I try to purchase paper items relating to early small-animal veterinary practices when they come my way. (Check out my post from July 2015 on the an early New York City animal hospital, based on a 1900 pamphlet that promoted the practice.) I was pleased to be able to purchase this group of snapshots of a veterinarian and his practice, all dated 1939. I’m still trying to figure out who Dr. Hyde is. I made the mistake of not quizzing the seller of these snapshots about the source, and I will try to contact him as time permits. If I learn more, I’ll revise this post.
The office appears to be in a residential neighborhood, and it looks like a converted two-car garage.
The operating/examination room is very simple, but it follows the ideas about small-animal practice that took hold in the 1920s, when many large-animal vets in cities and towns reoriented their practices toward the care of pets. It has a white enamel sink on the left side and the operating table has a white enamel surface. There’s a locker, perhaps for supplies, beyond the sink and a cabinet of medicines on the upper right.
And here is Dr. Hyde with either his own dog or one of his patients, who looks serious — perhaps at the prospect of getting a vaccination. Dr. Hyde has his arm around the little fellow and they both look into the camera, like a studio photograph of a man and his dog.
I’m only sorry that there was apparently no photo of the waiting room. I’d like to see whether Dr. Hyde followed the advice of the American Animal Hospital Association (founded in 1933) to create an office environment that paralleled that of the family physician.
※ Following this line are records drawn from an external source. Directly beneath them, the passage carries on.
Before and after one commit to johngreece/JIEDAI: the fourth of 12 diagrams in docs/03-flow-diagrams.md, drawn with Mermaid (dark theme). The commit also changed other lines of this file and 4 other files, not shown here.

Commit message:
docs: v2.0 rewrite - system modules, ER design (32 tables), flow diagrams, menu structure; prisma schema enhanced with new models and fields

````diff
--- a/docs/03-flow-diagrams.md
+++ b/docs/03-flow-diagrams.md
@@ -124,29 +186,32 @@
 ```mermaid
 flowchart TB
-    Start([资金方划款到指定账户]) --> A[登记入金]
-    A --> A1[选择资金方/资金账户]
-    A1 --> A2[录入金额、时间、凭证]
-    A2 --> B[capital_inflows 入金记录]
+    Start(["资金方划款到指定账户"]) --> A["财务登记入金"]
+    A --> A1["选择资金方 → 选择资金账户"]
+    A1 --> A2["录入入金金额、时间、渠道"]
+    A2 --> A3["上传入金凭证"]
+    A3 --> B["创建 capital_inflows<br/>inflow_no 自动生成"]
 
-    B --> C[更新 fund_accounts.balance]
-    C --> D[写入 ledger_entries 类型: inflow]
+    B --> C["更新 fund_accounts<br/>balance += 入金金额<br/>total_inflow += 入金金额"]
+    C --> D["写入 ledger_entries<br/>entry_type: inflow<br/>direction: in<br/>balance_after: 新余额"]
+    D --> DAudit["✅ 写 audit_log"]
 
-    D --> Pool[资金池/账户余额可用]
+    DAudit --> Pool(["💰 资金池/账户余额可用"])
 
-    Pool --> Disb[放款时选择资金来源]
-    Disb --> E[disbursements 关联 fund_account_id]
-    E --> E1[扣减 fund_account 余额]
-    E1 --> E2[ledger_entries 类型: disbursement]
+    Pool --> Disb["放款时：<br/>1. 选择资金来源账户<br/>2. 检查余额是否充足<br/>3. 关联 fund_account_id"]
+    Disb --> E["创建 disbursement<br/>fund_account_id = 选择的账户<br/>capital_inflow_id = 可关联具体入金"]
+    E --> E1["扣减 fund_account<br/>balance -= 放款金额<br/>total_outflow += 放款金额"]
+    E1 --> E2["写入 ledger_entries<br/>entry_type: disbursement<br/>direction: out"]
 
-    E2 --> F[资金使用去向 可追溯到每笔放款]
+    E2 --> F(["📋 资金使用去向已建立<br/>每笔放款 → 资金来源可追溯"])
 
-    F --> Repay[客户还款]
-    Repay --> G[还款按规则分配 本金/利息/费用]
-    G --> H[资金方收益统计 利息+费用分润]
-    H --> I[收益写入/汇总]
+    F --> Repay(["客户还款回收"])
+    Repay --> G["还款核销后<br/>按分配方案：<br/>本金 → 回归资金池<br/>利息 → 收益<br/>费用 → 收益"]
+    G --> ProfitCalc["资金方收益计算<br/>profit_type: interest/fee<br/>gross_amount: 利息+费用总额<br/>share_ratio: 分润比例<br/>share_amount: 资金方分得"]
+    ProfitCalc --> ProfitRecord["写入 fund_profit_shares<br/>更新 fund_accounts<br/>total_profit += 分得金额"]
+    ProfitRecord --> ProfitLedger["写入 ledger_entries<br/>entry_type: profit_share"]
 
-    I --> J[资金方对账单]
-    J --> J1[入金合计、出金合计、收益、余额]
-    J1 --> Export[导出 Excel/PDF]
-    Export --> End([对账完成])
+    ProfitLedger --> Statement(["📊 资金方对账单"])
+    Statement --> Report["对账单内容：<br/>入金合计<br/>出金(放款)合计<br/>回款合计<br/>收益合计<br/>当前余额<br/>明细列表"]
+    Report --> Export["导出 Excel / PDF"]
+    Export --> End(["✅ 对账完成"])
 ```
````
If you know anything about Dr. Hyde, please share it with us! I’d be happy to credit you as co-author of this post.